(Records from a data source)
————————
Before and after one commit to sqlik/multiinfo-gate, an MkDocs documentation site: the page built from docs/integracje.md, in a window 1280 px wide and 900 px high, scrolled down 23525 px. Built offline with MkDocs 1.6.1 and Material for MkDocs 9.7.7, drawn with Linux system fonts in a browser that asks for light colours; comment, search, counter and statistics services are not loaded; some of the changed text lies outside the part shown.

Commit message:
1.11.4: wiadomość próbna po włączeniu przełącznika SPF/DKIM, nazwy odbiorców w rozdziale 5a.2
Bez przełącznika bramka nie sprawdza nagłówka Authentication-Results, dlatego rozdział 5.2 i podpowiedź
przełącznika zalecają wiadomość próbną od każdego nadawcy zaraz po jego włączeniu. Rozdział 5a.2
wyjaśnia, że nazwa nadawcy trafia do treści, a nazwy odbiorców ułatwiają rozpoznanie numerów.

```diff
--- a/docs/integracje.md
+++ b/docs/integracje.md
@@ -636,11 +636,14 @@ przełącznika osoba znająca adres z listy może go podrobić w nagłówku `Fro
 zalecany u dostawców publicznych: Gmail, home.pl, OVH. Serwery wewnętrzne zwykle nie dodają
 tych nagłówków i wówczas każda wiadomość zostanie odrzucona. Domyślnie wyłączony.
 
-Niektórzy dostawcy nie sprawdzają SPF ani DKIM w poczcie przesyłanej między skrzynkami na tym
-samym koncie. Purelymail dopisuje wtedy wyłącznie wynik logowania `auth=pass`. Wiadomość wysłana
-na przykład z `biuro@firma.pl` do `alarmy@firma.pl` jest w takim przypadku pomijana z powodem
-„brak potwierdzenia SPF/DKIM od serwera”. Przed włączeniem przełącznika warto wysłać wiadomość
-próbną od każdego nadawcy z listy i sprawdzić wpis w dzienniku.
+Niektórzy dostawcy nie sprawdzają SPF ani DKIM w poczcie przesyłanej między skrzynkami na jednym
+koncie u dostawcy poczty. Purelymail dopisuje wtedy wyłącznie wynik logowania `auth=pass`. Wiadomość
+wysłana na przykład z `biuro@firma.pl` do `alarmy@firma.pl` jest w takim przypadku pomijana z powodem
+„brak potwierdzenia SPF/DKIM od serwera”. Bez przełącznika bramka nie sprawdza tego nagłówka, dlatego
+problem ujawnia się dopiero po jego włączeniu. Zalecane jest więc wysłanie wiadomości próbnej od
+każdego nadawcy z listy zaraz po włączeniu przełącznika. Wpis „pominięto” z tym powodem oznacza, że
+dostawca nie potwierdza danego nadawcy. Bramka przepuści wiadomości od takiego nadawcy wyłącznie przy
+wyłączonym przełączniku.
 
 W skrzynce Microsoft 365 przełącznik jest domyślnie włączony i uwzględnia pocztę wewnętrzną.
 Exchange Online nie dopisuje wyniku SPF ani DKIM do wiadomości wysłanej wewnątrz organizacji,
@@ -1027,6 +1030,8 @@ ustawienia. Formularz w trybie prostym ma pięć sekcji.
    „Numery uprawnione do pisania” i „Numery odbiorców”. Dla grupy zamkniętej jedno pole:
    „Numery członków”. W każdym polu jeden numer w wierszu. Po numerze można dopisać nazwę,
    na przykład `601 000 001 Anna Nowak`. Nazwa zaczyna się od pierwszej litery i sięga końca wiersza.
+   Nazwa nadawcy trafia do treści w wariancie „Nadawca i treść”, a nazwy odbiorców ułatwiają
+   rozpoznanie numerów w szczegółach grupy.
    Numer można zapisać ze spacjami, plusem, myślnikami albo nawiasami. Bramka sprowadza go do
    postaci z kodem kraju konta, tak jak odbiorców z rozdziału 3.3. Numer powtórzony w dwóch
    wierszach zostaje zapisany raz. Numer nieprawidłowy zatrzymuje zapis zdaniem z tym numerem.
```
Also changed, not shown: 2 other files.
————————
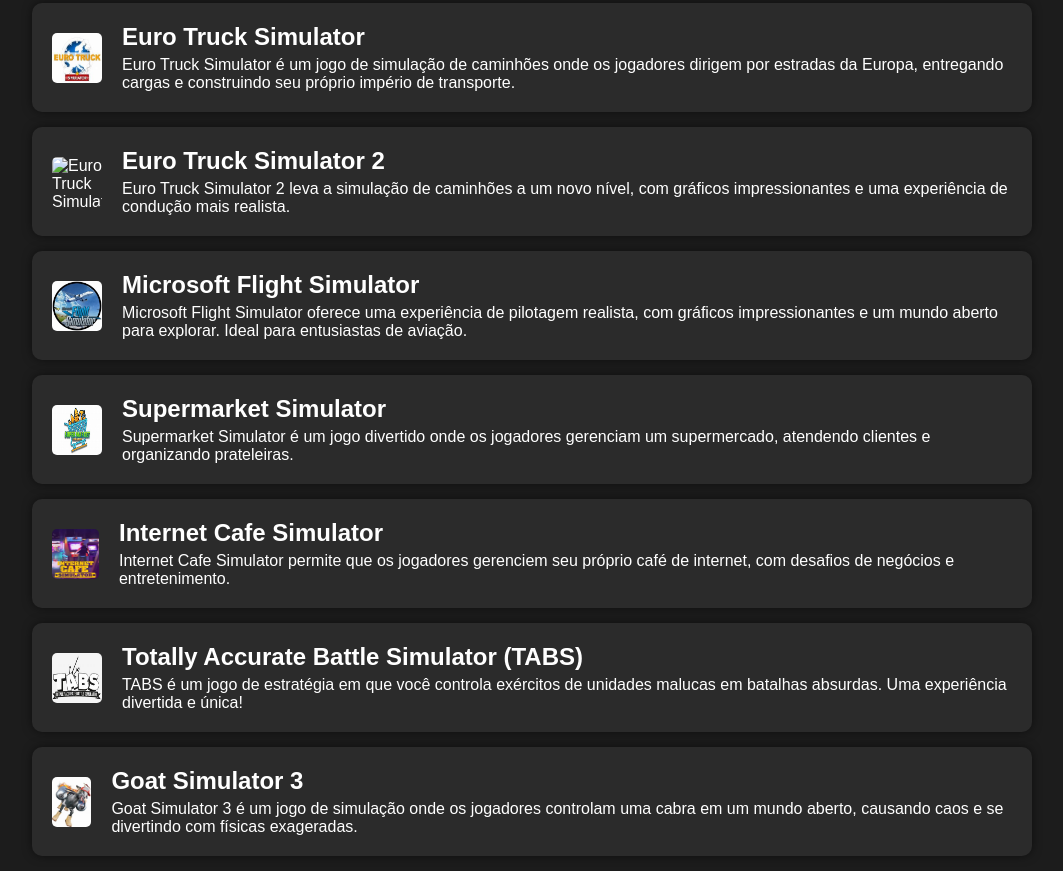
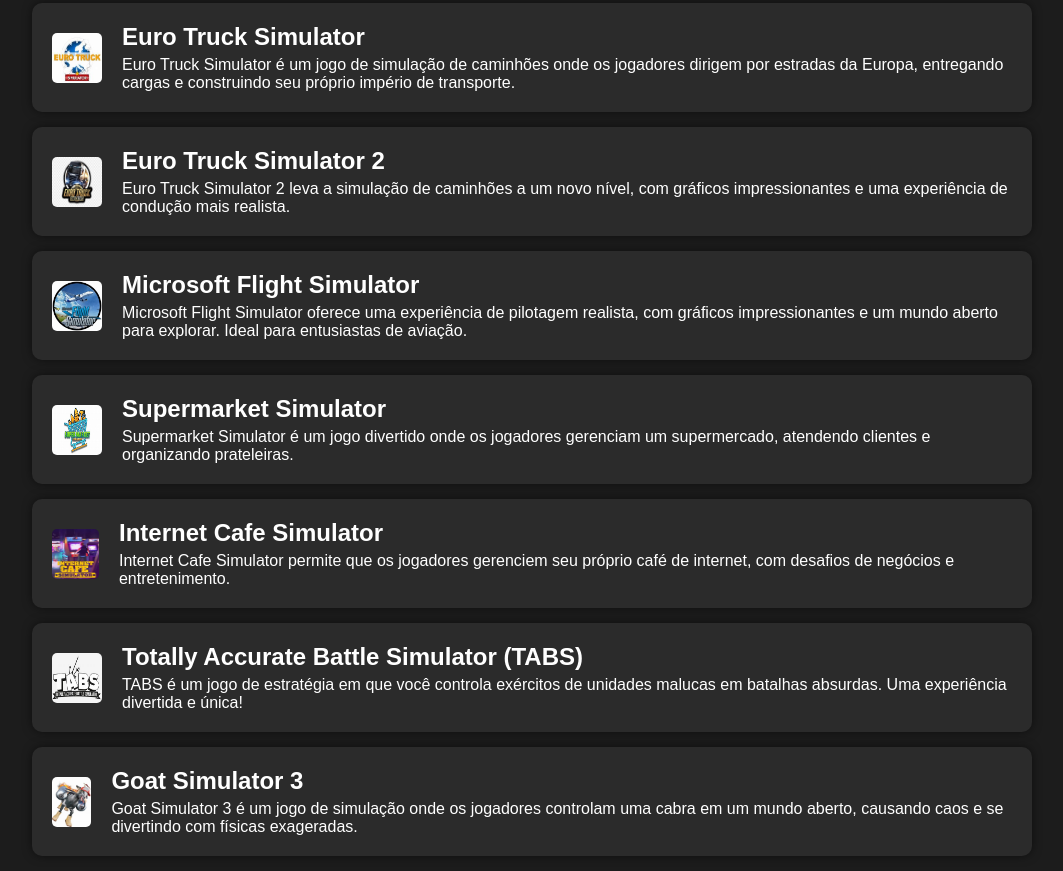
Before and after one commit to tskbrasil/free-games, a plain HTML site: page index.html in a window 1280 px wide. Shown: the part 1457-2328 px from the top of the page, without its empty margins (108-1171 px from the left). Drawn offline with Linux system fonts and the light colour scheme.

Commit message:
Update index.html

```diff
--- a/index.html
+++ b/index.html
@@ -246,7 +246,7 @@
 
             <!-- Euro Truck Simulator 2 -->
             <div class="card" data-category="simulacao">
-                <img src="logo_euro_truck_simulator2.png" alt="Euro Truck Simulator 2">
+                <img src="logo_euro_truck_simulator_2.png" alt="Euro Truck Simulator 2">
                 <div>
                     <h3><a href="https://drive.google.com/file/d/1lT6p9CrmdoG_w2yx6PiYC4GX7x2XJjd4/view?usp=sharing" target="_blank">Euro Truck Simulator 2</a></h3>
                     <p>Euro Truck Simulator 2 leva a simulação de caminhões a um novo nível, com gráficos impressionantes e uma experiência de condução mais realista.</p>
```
————————
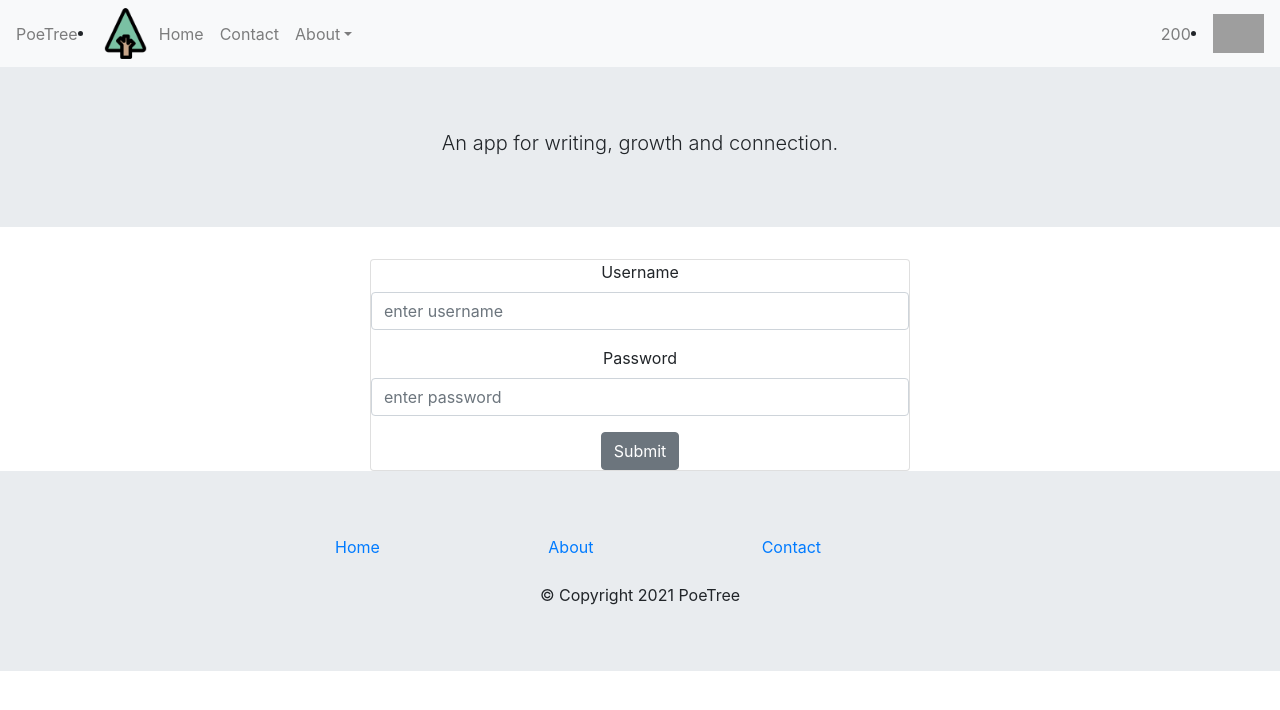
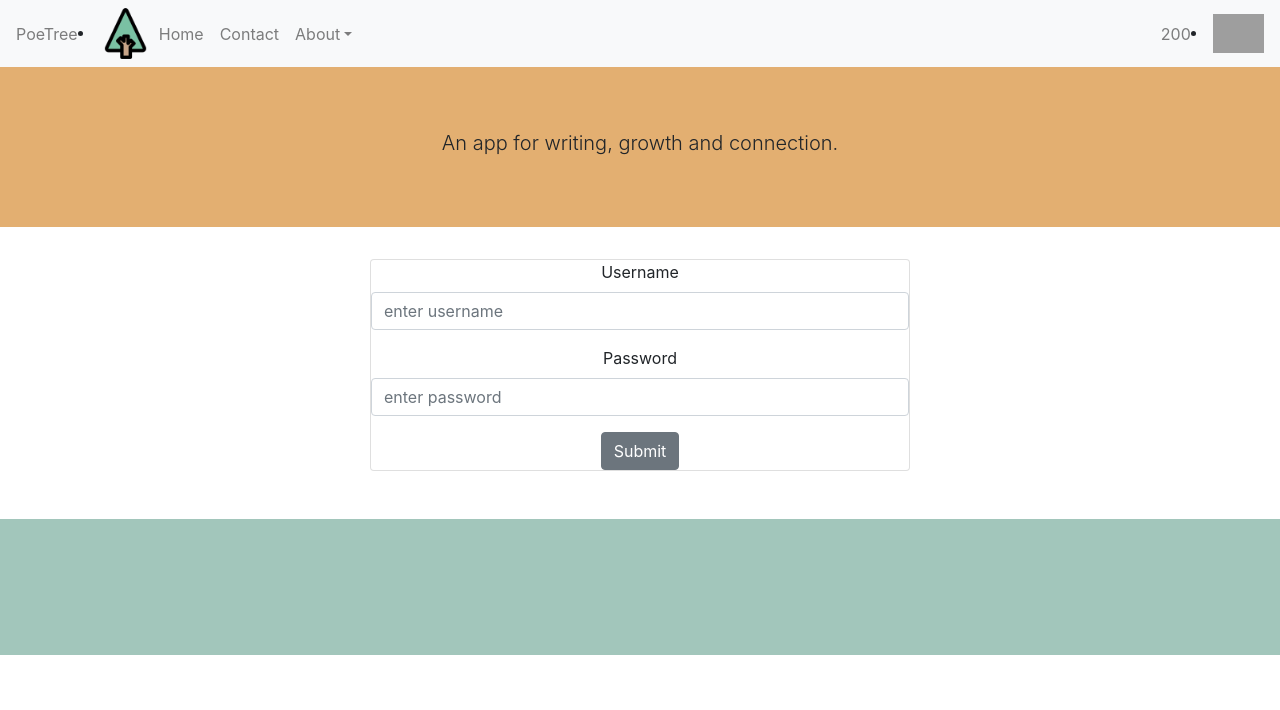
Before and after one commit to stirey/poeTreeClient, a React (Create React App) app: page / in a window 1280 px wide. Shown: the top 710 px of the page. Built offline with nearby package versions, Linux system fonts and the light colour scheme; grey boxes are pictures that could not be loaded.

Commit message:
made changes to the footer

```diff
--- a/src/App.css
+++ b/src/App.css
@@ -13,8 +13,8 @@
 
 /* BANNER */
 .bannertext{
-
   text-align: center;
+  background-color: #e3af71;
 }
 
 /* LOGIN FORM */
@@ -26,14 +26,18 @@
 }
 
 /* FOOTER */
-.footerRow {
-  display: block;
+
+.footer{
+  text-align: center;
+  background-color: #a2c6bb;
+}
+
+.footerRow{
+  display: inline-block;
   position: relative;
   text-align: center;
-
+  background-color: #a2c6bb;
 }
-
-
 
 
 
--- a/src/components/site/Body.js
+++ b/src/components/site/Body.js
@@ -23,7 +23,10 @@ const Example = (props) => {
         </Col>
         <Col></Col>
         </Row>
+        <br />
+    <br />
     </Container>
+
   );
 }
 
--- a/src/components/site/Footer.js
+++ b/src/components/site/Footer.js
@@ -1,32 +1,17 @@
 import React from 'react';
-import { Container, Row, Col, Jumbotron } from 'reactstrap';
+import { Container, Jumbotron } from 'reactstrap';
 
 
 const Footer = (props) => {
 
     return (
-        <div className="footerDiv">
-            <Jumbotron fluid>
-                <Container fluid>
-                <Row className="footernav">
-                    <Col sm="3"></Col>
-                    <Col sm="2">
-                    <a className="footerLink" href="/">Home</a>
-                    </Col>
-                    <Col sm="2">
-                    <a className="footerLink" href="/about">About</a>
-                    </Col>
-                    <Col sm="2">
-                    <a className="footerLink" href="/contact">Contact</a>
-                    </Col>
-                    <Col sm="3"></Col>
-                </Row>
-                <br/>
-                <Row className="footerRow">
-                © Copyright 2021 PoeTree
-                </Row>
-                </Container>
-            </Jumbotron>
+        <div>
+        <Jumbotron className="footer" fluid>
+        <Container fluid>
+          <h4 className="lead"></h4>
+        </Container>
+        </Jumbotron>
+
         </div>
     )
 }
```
————————
Aim of the exercise =>
Your answer is a single number: the count of lines in the records holding the string "html".

Output below =>
4